A friendly reminder that bus bigots, Twitter trolls and other racists suck
Opinion | by Jorge Ignacio Castillo
It’s not news to anybody that electing a bigoted bully as President of the United States emboldens white supremacists around the globe.
It is, however, a bit more upsetting when the rise of racism involves you directly.
Two racially-tinted incidents marked my summer. First, after ex-Conservative Maxime Bernier adopted a Trump-like stance and announced his concerns over Canada getting too brown (or “radical multiculturalism” as he calls it), I had the brilliant idea of getting into a Twitter argument with a supporter of his.
I shared my story to demolish the idea newcomers don’t integrate. “I immigrated 15 years ago, married a First Nations gal and I love what Canada stands for,” I wrote. “I’ve friends from all cultures and wouldn’t think to judge them on their background. I don’t think it’s up to you or Bernier to decide if I (or any other immigrant) have assimilated enough.”
While the tweet was well received (280 likes), the comments were less than friendly: my good looks took a hit, others suggested I go back to whatever my country was, and a few accused me of rubbing multiculturalism in their faces. I’d rather not reproduce what was said about my Cree wife (the least insulting reply was “more perks for you from taxpayers”). It was a sobering and traumatizing reminder that sharing personal details on Twitter is always a terrible idea.

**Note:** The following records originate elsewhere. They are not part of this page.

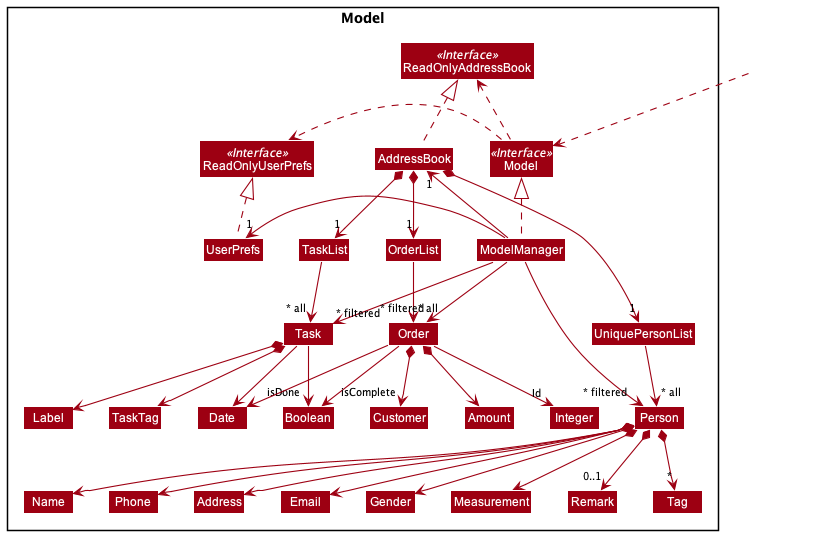
The PlantUML diagram docs/images/ModelClassDiagram.png in nus-cs2103-AY2122S1/tp, before a commit.
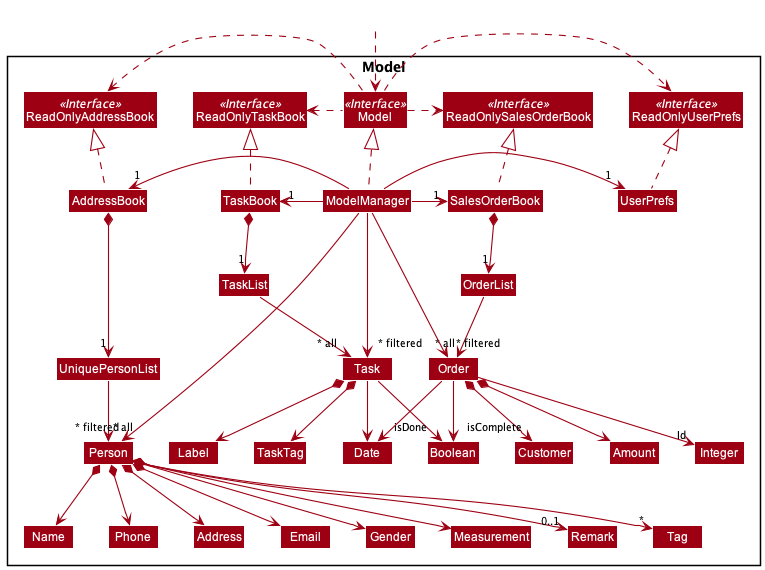
After the change.

Commit message:
Updated the diagrams for Model and Storage componet

Diff of the diagram source:
```diff
@@ -8,13 +8,20 @@
 Package Model <<Rectangle>>{
 Interface ReadOnlyAddressBook <<Interface>>
 Interface ReadOnlyUserPrefs <<Interface>>
+Interface ReadOnlyTaskBook <<Interface>>
+Interface ReadOnlySalesOrderBook <<Interface>>
 Interface Model <<Interface>>
 Class AddressBook
+Class TaskBook
+Class SalesOrderBook
 Class ReadOnlyAddressBook
+Class ReadOnlyTaskBook
+Class ReadOnlySalesOrderBook
 Class Model
 Class ModelManager
 Class UserPrefs
 Class ReadOnlyUserPrefs
+
 
 Class UniquePersonList
 Class Person
@@ -43,12 +50,20 @@
 HiddenOutside ..> Model
 
 AddressBook .up.|> ReadOnlyAddressBook
+TaskBook .up.|> ReadOnlyTaskBook
+SalesOrderBook .up.|> ReadOnlySalesOrderBook
 
 ModelManager .up.|> Model
 Model .right.> ReadOnlyUserPrefs
 Model .left.> ReadOnlyAddressBook
+Model .left.> ReadOnlyTaskBook
+Model .right.> ReadOnlySalesOrderBook
+
+
 ModelManager -left-> "1" AddressBook
 ModelManager -right-> "1" UserPrefs
+ModelManager -left-> "1" TaskBook
+ModelManager -right-> "1" SalesOrderBook
 UserPrefs .up.|> ReadOnlyUserPrefs
 
 AddressBook *--> "1" UniquePersonList
@@ -66,14 +81,14 @@
 Phone -[hidden]right-> Address
 Address -[hidden]right-> Email
 
-AddressBook *--> "1" TaskList
+TaskBook *--> "1" TaskList
 TaskList --> "~* all" Task
 Task *--> Label
 Task *--> TaskTag
 Task --> Date
 Task --> "isDone" Boolean
 
-AddressBook *--> "1" OrderList
+SalesOrderBook *--> "1" OrderList
 OrderList --> "~* all" Order
 Order *--> Amount
 Order *--> Customer
```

Shortly after that I had a closer encounter with bigotry. I’m not a fan of talking on phones while using public transportation, but when an old friend from Chile reached out, I couldn’t refuse the call. As I was talking in Spanish, a well-dressed, 60ish-year-old woman started giving me dirty looks. My volume was as low as possible, so that couldn’t be it. After a couple of minutes, she shouted “WILL YOU SHUT UP!” I asked her: “Do you have a problem with me talking in Spanish?’ I don’t think she was expecting to be confronted, so she stayed silent — but with genuine hate in her eyes.
While I was more surprised than offended, I was rattled. My friend, whom I hadn’t spoken with in years, got a terrible impression of Vancouver’s transit system. Nobody on the bus lifted a finger to help or even support me, certainly not the driver. I wasn’t going to interrupt my conversation to film her, but in hindsight, maybe I should have.
There’s no moral to this story, except that maybe that taking the high road (being polite) is perilously close to giving offenders a free pass. If recent events have taught us something, it’s that racists and bigots thrive in the shadows and only fear public shame.
These are not days for subtlety. When in doubt, point that finger.
Jorge has written about film for this publication for 15 years and we love him and his good looks. Non-racists may follow him on Twitter: @jicastillo.